[Front-end code edit data]
========================================

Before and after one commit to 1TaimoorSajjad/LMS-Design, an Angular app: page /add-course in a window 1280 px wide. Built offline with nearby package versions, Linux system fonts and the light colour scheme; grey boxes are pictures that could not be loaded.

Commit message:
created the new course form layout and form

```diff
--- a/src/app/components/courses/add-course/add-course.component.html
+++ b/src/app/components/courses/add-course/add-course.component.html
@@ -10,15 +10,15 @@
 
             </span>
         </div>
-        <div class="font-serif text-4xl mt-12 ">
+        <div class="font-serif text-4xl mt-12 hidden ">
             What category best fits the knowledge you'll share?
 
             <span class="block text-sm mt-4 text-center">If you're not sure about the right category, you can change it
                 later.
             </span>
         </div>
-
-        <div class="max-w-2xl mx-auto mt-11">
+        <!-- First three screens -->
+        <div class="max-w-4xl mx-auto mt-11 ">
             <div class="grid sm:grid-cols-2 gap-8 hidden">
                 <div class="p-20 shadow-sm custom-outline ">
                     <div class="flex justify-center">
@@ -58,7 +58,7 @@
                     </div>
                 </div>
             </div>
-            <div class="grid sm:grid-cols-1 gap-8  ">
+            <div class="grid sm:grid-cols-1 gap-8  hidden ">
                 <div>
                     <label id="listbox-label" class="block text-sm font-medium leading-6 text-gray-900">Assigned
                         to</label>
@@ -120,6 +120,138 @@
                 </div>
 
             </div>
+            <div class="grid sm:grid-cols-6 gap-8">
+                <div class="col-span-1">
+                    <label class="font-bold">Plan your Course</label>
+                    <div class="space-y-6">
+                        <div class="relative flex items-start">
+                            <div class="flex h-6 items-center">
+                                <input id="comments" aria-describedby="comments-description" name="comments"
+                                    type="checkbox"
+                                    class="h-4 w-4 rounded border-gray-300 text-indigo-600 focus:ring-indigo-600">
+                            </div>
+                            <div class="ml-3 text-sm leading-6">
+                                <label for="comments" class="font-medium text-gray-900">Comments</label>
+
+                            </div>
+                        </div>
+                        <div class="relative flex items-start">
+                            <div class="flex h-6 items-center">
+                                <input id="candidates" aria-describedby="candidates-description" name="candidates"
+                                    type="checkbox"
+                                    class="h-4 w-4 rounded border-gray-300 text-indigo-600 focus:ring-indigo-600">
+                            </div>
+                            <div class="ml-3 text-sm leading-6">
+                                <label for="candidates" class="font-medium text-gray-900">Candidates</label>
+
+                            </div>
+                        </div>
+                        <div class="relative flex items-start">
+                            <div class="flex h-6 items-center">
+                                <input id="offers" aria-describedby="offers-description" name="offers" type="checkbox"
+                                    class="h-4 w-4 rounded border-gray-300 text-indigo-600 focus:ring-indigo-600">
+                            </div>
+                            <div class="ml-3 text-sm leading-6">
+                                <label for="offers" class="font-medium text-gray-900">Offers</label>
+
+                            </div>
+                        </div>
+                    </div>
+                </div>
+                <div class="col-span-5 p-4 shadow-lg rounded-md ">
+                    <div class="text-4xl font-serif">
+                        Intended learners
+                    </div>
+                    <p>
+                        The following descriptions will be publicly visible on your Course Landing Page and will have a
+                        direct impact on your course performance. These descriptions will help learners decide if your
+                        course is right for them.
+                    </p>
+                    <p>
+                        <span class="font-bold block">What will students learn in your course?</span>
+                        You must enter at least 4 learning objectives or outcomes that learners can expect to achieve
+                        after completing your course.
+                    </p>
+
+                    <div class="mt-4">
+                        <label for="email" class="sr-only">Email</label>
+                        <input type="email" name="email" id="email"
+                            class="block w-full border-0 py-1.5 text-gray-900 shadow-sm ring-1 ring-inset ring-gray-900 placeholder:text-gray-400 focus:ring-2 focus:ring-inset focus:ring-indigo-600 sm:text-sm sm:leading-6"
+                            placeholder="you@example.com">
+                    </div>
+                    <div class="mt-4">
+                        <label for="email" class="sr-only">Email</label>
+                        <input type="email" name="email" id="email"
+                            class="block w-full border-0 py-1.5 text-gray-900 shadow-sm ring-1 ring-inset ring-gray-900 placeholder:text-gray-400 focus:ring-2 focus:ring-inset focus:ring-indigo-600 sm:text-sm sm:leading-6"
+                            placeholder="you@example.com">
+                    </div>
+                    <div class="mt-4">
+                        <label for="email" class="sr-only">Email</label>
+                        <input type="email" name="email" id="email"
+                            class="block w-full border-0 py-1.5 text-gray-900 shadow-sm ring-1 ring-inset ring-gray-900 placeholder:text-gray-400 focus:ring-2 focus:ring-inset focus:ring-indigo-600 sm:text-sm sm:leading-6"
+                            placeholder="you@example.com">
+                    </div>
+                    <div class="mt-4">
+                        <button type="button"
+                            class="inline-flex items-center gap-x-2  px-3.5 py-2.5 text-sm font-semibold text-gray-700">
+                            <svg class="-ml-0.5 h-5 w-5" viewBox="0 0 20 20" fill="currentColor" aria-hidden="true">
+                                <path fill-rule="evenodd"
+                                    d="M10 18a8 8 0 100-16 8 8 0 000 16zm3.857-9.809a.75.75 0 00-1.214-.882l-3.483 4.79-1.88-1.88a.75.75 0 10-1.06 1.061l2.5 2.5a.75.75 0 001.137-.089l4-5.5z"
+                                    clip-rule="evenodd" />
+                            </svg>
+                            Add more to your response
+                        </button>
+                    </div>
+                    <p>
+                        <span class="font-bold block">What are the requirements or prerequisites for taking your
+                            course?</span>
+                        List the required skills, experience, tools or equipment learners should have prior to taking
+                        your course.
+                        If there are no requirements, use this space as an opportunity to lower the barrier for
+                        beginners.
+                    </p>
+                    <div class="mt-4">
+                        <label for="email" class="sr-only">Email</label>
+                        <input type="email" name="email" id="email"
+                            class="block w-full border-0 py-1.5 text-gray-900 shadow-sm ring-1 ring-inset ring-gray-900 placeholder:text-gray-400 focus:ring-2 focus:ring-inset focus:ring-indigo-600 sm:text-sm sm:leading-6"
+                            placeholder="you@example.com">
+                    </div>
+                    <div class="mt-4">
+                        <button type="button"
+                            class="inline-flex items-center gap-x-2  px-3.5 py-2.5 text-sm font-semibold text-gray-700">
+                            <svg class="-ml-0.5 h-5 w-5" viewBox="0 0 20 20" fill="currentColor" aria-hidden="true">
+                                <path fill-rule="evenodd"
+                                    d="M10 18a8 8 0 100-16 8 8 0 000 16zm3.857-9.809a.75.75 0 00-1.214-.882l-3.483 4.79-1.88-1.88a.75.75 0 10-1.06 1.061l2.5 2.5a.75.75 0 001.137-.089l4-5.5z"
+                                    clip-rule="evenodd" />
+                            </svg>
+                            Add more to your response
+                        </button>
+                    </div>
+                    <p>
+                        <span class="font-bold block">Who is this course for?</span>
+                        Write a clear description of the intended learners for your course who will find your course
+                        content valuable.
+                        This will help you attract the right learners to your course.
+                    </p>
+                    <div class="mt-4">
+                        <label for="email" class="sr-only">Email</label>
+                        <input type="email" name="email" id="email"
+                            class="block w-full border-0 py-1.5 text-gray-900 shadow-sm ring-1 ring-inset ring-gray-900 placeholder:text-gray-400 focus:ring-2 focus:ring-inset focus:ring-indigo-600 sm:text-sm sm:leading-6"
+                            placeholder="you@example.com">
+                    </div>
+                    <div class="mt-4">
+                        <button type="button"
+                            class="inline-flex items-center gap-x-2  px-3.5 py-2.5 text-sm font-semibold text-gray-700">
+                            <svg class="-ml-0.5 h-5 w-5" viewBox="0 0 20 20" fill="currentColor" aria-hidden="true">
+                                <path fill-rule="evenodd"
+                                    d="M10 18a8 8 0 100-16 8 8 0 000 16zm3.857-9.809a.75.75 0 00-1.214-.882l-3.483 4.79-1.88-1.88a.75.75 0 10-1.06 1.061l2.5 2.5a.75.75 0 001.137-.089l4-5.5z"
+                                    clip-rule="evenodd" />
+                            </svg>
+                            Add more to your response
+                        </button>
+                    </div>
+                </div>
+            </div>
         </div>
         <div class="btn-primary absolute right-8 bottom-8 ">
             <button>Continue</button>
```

========================================

◆ TASK ITEM
Each line above where the word "html" occurs should be copied out.

◆ PROBLEM SOLUTION
--- a/src/app/components/courses/add-course/add-course.component.html
+++ b/src/app/components/courses/add-course/add-course.component.html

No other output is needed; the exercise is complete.